Who doesn’t love a good glow in the dark toy? You want to make them, don’t you?
Well of course you do.
Working with phosphorescent powder can yield awesome results but, it can be tricky working with the stuff.
I admit, I don’t know EVERYTHING about casting glow in the dark powders but I will tell you all that I know.
1. You need to cast with quick set resin. All of my glow in the dark stuff is cast with Smooth On 325. It’s crystal clear and sets quick. If you use resin that is not quick set, the powder settles at the bottom of your mold.
2. Mix your powder in Part B first before you add part A. Continually mix throughout the 2 minute potlife if possible. Even within that short time the powder will settle a little bit.
3. Glow Worm is tricky. It glows for hours (they say up to 10 hours). But it is more granular than other phosphorescent powders making it harder to mix completely. Being that granular it is heavier and sinks to the bottom.
I bought a stone mortar and pestle thinking I could crush it into a fine powder. But it dulled the glow by adding a sort of grey to the powder.
Thinking it was the stone rubbing off into the powder, I bought a stainless steel mortar and pestle. But had the same results. It was grey and it dulled the power of the glow.
The best results I had was folding the powder into a piece of cardstock and smashing it with a hammer.
I don't recommend this either. While the results are good, you can only do a little at a time and it’s time consuming.
Even if you crush the Glow Worm to a fine powder, I have found that it is still a little heavy and still settles at the bottom (Just less than if you didn’t crush it).
I use Cres-Lite from Reynlods Advanced. It is discontinued so there is a limited supply.
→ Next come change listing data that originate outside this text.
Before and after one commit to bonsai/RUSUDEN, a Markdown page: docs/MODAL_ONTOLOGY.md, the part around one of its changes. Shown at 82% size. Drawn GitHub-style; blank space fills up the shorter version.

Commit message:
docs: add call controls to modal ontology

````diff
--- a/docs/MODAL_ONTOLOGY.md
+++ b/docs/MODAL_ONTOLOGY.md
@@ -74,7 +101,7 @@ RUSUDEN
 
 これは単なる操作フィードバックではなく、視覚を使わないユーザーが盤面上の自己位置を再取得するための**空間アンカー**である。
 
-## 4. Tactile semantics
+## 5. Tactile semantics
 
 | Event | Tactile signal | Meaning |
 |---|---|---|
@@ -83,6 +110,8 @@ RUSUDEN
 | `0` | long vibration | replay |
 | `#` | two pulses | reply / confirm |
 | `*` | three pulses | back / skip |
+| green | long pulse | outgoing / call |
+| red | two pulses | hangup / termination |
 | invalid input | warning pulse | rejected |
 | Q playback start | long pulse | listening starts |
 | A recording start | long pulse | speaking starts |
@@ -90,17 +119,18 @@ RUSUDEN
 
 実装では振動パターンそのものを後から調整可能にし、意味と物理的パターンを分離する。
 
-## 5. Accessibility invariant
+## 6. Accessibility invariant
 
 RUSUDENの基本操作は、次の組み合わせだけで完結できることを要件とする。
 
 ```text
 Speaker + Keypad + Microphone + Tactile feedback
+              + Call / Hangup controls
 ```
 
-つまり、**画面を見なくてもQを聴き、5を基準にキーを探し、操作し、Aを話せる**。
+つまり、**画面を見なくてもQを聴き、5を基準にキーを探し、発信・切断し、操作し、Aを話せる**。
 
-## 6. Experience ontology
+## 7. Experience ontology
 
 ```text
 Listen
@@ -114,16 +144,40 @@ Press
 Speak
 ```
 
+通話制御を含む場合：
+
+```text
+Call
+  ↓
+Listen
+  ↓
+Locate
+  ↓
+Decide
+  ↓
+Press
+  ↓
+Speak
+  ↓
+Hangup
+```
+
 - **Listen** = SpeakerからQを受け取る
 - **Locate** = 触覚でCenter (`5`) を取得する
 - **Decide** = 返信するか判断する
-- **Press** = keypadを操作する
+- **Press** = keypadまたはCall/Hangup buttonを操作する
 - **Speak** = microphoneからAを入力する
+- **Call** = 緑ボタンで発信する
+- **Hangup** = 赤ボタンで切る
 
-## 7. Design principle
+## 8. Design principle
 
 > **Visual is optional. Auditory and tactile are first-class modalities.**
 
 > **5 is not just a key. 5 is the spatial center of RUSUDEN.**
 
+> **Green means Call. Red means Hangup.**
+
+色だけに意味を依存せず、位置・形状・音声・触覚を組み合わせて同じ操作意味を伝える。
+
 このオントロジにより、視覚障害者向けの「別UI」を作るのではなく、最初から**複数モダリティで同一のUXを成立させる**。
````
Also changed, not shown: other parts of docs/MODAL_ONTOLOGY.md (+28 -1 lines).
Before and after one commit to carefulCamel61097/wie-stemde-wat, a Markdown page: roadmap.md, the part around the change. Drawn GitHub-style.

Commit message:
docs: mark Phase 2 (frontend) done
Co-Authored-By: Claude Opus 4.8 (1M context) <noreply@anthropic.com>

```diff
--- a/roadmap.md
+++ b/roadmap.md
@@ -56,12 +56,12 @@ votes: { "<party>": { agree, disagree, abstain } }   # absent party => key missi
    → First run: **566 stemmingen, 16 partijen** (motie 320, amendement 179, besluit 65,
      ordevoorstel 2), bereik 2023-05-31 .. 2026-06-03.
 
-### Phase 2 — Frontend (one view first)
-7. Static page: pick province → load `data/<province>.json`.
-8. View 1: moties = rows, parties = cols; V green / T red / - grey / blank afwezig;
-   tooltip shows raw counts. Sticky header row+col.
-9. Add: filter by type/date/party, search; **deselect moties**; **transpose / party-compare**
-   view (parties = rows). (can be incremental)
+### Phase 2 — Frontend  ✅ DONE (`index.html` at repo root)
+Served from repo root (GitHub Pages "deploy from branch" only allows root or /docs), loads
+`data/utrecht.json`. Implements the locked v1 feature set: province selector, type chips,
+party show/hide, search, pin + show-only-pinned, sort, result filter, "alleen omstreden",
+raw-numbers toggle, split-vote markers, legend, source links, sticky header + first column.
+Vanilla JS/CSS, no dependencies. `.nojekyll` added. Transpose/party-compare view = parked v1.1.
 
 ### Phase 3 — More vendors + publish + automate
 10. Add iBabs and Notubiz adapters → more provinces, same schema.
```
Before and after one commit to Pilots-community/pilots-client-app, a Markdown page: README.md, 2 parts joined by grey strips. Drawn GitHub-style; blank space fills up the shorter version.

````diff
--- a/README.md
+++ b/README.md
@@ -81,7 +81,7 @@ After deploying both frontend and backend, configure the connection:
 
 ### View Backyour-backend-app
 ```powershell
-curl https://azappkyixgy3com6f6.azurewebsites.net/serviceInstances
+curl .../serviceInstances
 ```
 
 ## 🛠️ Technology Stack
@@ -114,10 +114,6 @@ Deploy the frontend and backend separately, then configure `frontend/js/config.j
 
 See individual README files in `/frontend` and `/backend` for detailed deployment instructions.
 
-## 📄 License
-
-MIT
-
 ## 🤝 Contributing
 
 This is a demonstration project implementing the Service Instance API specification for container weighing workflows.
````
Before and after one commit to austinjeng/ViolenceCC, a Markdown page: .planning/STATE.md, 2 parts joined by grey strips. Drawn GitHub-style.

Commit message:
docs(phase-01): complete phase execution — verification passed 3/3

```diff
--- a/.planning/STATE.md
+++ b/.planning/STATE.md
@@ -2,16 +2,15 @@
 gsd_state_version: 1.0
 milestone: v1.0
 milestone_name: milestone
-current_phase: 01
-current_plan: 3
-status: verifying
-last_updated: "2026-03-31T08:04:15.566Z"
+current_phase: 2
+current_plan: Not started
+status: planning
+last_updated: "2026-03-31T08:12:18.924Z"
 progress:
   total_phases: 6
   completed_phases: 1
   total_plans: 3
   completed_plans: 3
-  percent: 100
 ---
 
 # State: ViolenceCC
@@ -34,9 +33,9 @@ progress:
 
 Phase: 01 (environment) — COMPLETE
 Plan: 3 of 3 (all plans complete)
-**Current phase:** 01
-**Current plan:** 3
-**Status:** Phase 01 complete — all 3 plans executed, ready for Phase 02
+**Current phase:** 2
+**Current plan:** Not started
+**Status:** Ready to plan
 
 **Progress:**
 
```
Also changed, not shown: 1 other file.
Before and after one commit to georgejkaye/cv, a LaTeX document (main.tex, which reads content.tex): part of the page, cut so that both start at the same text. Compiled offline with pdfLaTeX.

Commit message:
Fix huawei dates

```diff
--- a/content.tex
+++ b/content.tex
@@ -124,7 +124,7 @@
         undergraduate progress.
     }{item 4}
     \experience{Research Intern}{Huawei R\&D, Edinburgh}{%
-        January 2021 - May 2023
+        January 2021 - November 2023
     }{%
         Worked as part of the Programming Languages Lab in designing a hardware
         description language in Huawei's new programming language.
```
4. Mix Ratio: My mix ratio is 1/8th TSP glow powder to 1TBSP Part B and 1TBSP Part A. This will give a solid glow. Add more for a brighter glow. Any less wont do you much good.
I hear good things about Solar Color Dust products but have never worked with their stuff.
These are just the things I have picked up while working with phosphorescent powder. They may not be the best techniques.
As I always say, the best way to learn is to do it yourself.
Nothing beats experience.
Now go make it glow.